What happens when your cat gets injured and requires treatment? Then, you need to know how to clean a cat wound and when to call a vet.
We’ll help you with both right here.
Should I Call The Vet
Before you do anything else, you need to figure out if you should take your cat to an emergency veterinarian.
Bleeding is an emergency, especially if your cat is losing blood in large quantities.
While humans have a total of five liters of blood or more, cats only have .25 liters. That means they don’t have as much to spare.
A further complication is that felines have a lower percentage of blood volume by weight than humans – 6.5% instead of 7.5% or 8%.
So, basically, cats have far less blood to lose before shock sets in.
The symptoms of shock, or dangerous blood loss, include pale gums, rapid breathing, increased heart rate, and low blood pressure.
If you notice these symptoms, seek emergency veterinary care immediately.
Otherwise, if there appears to be no immediate danger, you can work through the home treatment steps. Before we start, if you have a specific question, in our most recent update, we answered some of the questions put forward by our readers.
FAQs on Cleaning Cat Wounds At Home
Our readers gave us a few questions about how to clean cat wounds at home.
- Can you use chlorhexidine or iodine to clean cat wounds?
- Is it possible to treat a cat wound naturally?
- Should I bandage the wound?
- Can I use hydrogen peroxide or rubbing alcohol on cat wounds?
- What ointments and wound sprays can I use?
Before answering these, we’ll go back to our treatment steps and explore them in more detail.

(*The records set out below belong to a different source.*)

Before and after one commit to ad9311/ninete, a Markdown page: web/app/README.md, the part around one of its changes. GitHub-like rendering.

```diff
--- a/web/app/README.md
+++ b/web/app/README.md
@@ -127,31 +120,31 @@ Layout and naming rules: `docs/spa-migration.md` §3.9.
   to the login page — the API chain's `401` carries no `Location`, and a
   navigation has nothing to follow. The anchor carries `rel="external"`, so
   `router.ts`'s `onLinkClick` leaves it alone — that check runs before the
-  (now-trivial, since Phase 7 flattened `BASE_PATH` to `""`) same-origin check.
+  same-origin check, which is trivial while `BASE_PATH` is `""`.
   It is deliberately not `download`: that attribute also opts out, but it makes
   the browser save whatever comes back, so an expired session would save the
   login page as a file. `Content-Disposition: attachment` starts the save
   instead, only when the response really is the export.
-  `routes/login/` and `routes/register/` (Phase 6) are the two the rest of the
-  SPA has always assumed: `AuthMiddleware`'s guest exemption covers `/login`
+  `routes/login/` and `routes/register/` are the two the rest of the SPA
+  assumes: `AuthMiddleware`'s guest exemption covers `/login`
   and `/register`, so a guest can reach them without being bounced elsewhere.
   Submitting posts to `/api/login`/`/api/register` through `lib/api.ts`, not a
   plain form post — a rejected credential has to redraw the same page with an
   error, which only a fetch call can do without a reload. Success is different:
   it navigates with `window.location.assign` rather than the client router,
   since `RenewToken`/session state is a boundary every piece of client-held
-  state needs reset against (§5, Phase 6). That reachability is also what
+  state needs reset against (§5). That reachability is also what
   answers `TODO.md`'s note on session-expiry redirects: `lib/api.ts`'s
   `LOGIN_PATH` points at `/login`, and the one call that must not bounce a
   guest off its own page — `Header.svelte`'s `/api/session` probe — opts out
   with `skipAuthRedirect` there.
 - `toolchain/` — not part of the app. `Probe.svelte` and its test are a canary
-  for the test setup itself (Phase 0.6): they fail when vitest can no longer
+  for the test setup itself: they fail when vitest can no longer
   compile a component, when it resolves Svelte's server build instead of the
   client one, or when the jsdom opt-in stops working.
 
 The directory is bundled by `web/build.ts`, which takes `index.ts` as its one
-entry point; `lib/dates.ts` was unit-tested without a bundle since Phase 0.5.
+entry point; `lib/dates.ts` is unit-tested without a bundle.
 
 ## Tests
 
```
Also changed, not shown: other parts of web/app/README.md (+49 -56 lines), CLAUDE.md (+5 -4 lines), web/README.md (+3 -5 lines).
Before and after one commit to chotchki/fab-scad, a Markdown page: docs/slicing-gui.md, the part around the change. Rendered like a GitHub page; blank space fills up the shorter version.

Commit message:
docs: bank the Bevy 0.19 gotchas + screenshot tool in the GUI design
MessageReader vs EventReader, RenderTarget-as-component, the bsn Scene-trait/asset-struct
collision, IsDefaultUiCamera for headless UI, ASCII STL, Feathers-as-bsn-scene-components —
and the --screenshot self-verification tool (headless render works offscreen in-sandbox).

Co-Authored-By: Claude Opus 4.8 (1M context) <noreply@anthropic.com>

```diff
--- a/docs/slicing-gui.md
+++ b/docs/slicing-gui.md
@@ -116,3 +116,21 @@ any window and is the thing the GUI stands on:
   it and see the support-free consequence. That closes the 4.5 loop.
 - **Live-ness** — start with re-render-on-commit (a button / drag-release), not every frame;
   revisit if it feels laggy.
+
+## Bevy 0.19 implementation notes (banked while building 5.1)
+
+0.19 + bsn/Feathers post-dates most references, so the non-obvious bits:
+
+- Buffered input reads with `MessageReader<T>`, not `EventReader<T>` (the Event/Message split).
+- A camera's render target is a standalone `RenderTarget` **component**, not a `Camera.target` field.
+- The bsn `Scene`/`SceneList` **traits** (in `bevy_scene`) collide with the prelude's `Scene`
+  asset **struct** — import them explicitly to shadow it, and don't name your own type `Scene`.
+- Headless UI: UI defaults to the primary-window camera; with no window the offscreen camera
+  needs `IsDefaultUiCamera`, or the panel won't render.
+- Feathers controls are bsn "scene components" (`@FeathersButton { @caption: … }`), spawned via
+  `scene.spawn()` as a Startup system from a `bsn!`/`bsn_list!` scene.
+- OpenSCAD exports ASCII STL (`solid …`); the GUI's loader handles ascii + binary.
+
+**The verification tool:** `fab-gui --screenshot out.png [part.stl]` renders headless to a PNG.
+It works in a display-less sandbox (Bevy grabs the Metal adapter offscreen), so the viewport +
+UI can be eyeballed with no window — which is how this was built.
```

How To Treat Cat Wounds At Home
If you believe that your cat’s wound is minor with minimal bleeding and no punctures, then you can treat the wound at home. Simply start following these steps and see how it goes.
Step One: Secure Your Cat
Start the treatment by securing your cat.
A wiggling cat is impossible to treat and the movement may worsen the injury. In addition, your cat may scratch or bite, leaving you with wounds that will need cleaning.
Work with a family member to hold your feline or wrap them securely in a towel.
Once your cat is secured, you can assess the wound before cleaning.
Step Two: Assess The Wound
What type of wound does your cat have. Is it just a small abrasion, is it a wide, gaping wound, or is it a puncture wound? The type of wound determines whether you can treat it at home.
Generally, large gaping wounds and deep puncture wounds may require the attention of a vet. To help you along, we will explain the different types of wound, any potential complications, and how to treat them at home.
Open, gaping wounds are usually an emergency. If your cat picks up a long and deep cat fight wound, it’s probably best to seek help. These wounds can easily develop infections and often require stitches.
Cats have sharp teeth, and most will receive cat fight wounds at some point. Cat bites can cause gaping wounds, or they can cause deep puncture wounds that you might not even notice if your cat has thick fur.
Sometimes, you might not even notice that your cat has a bite wound until an abscess forms. Cat’s teeth are covered with bacteria, so when a bite delivers these under the skin, an infection can start.
If a wound bleeds, it can often clean itself, but deep puncture wounds that seal up can see a sac with infection-forming bacteria grow under the skin.
If your cat is lethargic, feels sorry for itself, doesn’t want to be touched, or hides away somewhere, it is worth checking them over for puncture marks, raised bumps suggesting an abscess, and any odors.
Scratch wounds are very common, and cats can pick them up even when they are just play fighting with their siblings and other cats sharing their home.
Most scratch wounds are minor abrasions, so if your cat has been fighting, check all over for wounds, because fur can hide them. If you find any scrapes, decide if you can treat them at home, then follow the treatment steps.
Clean it with soap and water, and there is no harm in letting the cat clean its own wounds if they are minor. Minor wounds will usually clear up on their own, but keep checking them.
If the wound bleeds a lot, consider contacting a vet for peace of mind.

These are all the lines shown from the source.